On Friday afternoon, before all this happened, I was listening to a piece on Science Friday on NPR entitled "Are Dads Necessary?" No surprise here, but all the many experts they gathered concluded that they are. Without active fathers involved in their lives - fathers who are there to play with them, listen to them, help them with their homework - children grow up to be less happy, less successful adults. An interesting quote from one of the experts on the program was that "there's no such thing as quality time, just time." Another recent new piece highlighted the crisis of incarceration, in particular the effect that imprisonment has on the children of felons. It's a rarely studied issue but experts conclude that the effects are great.
Maybe I'm a glutton for punishment but these "truths" were hard for me to hear. My big regret, the elephant in the room, the source of endless guilt, is not what happened to me but what I did to my children, my family. The more I listened, the more upset I became: it's hard to hear about the importance of active dads when you've totally and completely abdicated your role. My ex-wife recently wrote to me that my son craves attention from adult men. It's not hard to figure out why: I just wish that attention could be from me.
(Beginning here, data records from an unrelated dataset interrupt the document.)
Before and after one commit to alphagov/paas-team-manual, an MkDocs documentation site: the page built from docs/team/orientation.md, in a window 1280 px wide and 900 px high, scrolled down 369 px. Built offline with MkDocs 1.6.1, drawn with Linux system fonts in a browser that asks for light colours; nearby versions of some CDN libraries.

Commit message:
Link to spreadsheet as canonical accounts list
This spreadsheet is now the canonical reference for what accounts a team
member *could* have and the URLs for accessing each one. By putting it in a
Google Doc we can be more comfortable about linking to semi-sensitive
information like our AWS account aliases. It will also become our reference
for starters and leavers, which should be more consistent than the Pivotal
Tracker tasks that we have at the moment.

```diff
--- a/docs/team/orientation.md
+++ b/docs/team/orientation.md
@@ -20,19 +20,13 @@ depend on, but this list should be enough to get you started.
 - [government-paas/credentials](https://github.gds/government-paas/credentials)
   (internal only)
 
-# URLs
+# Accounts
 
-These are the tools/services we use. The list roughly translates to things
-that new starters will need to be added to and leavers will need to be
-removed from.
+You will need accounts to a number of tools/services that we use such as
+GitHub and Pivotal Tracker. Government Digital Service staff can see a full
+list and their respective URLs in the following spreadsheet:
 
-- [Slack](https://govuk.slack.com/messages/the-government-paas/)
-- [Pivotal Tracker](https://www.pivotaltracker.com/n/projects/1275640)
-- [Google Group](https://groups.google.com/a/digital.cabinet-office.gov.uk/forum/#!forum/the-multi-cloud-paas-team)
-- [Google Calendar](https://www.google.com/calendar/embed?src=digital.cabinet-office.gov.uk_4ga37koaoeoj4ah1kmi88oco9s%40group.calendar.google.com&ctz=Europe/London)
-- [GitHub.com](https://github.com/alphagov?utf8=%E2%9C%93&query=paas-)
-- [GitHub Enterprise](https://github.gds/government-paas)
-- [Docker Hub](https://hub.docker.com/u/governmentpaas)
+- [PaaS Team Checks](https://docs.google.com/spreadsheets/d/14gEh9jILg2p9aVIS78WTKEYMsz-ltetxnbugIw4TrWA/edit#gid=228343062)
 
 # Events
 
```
The thing is, before all my self-inflicted problems arose, I prided myself on being the perfect dad. I loved to spend time with my children and was always there for them. I helped them with their homework, coached their sports teams, played with them on weekends, taught them to swim, spent hours on the playground. I was one of those annoying, overly-involved modern fathers making up in one fell swoop for all the uninvolved fathers and father's fathers who came before. But the thing is? I loved it. Almost every minute. I'm nurturing by nature and found an outlet for my love. And then my world, and the world of my family, came crashing down. All because of me and what I did.
So, as Freud might say, there's a bit of supressed guilt pent up within....
But all is not lost. My aunt and cousin had planned to visit but were prevented by bureaucratic delays in getting their names on a list. I'm sure they'll come soon. And, joy of joys, my kids are about to move to Los Angeles so - I hope, hope, hope - frequent visits await.